Tyler Cowen offered this observation about the Republicans in regards to health care:
The Republican Party, by the way, still doesn’t have a coherent alternative for health care reform, nor do they seem willing to embrace many of the better parts of ACA, such as (partially) deregulating dentistry or the Medicare Advisory Board. Romney seems to want to replace the mandate with more expensive tax credits. Furthermore, I believe that many Republican legislators would rather run against an unpopular Obamacare than to have to craft an actual, legislate-able alternative.
I think he’s is correct- to a point. The GOP hasn’t really put forward an alternative to Obamacare which has led a lot of folks to make the same charge that Cowen makes. But I think what is forgotten in all of this is that there really isn’t an incentive for Republicans to offer an alternative.
Back in 2009-10 former Utah Senator Robert Bennett worked with Oregon Democratic Senator Ron Wyden on a healthcare alternative to the Obama plan. Bennett’s reward for coming up with a plan? He lost a shot at another term in Congress.
Most of the bloggers that I follow tend to think that policy is something that should be above politics. I wish it were so, but it isn’t. Policy is in many cases driven by politics and that’s what is going on here with the GOP and health reform. It’s not that there aren’t credible ideas coming from conservatives; it’s that in this 50/50 political climate that we live in there is no incentive to really push for credible reform. The GOP has won in the recent pass with no real plans to change health care. There is no cost to them for NOT providing an alternative plan. There IS a lot of reward for running against the plan and talking about repealing the Affordable Care Act. It comes down to a cost-benefit analysis: it makes more sense to be against the President’s plan than it does to come up with another idea.
There is another reason that the GOP won’t come up with a replacement: the media and the Democrats.
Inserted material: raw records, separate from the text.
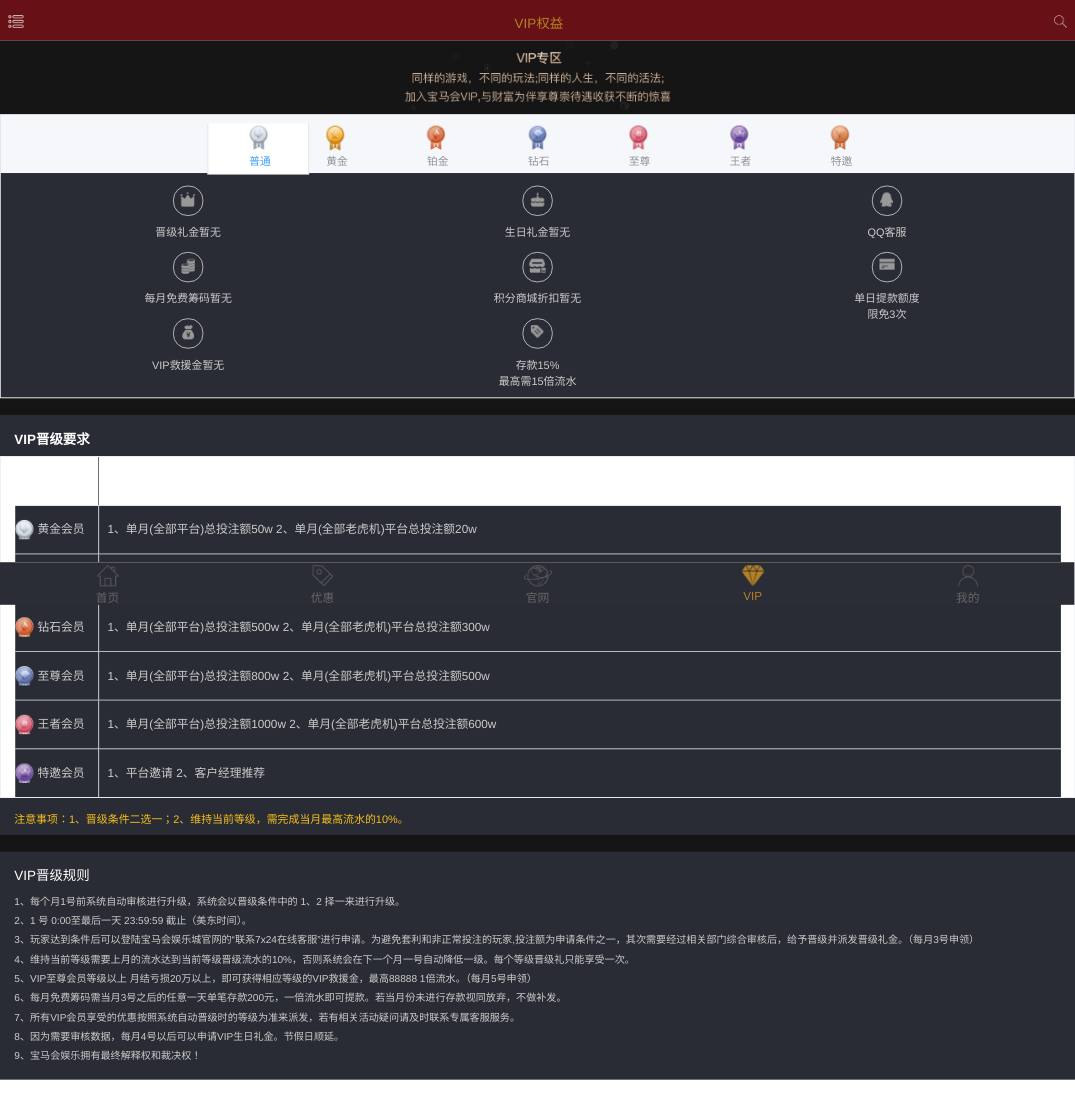
Repository: ada6688/IntegralMall
Page: /Vip
An editor plug-in stored every save of this project. The page is shown before and after the next save, followed by the edit.
The browser window is 1280 px wide. The pictures show the whole page, at 84% of full size.
The project was rebuilt for these pictures with package versions that can differ from the ones it lists, and the page was loaded fresh each time. Also part of the build but not shown: src/components/common/Topnav.vue, src/components/page/notice.vue, src/components/page/MainNav.vue, src/components/page/Member.vue, src/components/page/Youhui.vue, src/router/index.js.

Above is the page before, as saved 2020-01-02 20:02:07.

After the next save:
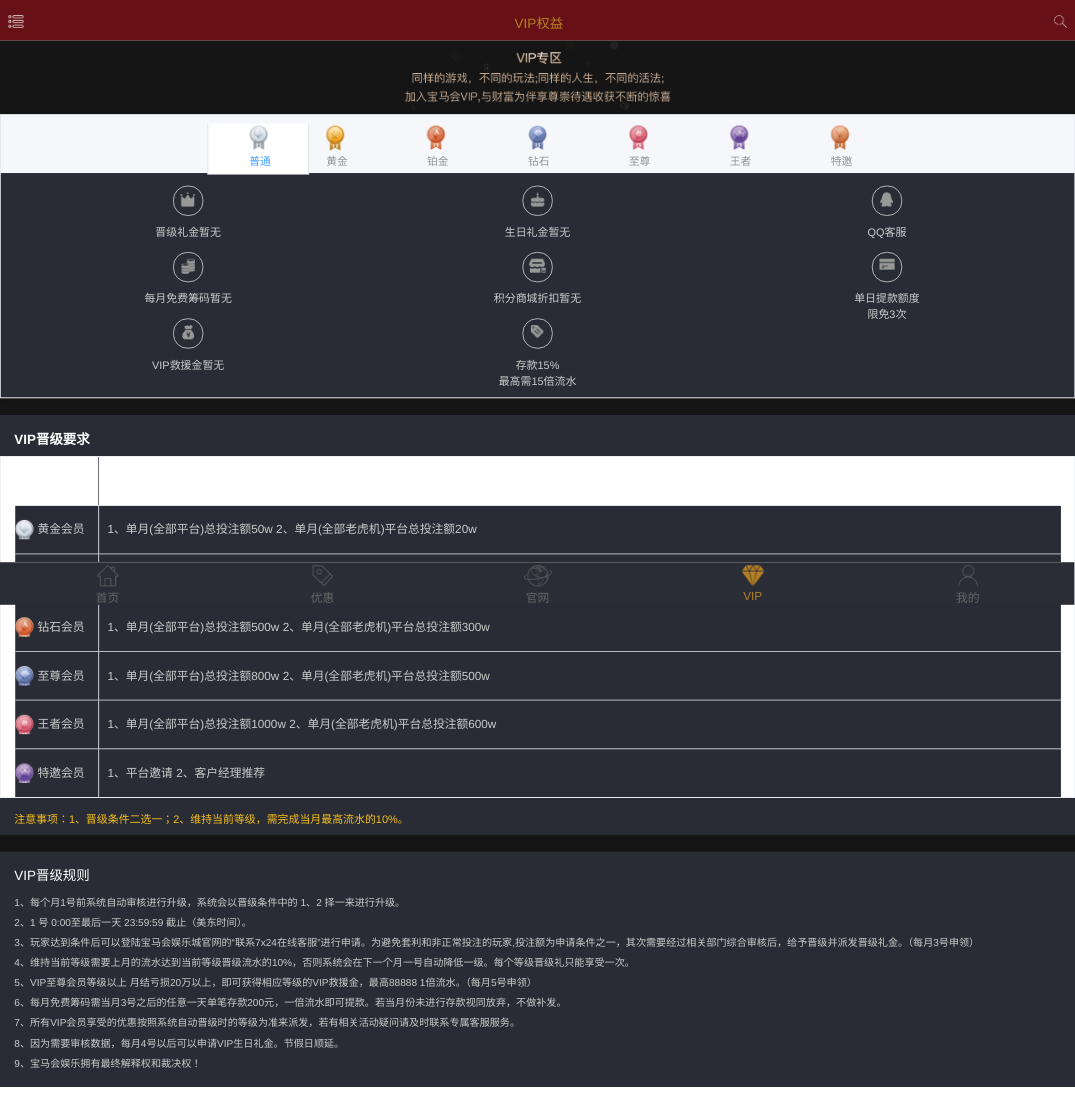
Saved 11 s later.
--- a/src/assets/css/index.css
+++ b/src/assets/css/index.css
@@ -109,6 +109,6 @@
   margin-bottom: 9px;
 }
 .level-rules-wrap p{
-  line-height: 23px;
+  line-height: 24px;
   /* margin-top: 5px; */
 }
When Republicans do come forward with ideas to reform some aspect of health care, it is usually viewed unfavorably by both groups (ie: Paul Ryan’s Medicare plan is viewed as wanting to kill little old ladies).
I believe the GOP won’t put forth a serious idea until one of two things happen: the GOP coalition falls apart and they are cast in a permanent minority as they were from the 30s until the 90s; or a crisis of some kind is so severe that the normal rules of politics are suspended and their hand is forced.
None of this means that the Republicans should be excused for not coming up with a real plan. But unless the political cost-benefit analysis changes, you are not going to see any GOP legislator champion comprehensive reform.
PS: The Spring edition of National Affairs does have one idea for replacing Obamacare that people might want to take a look at.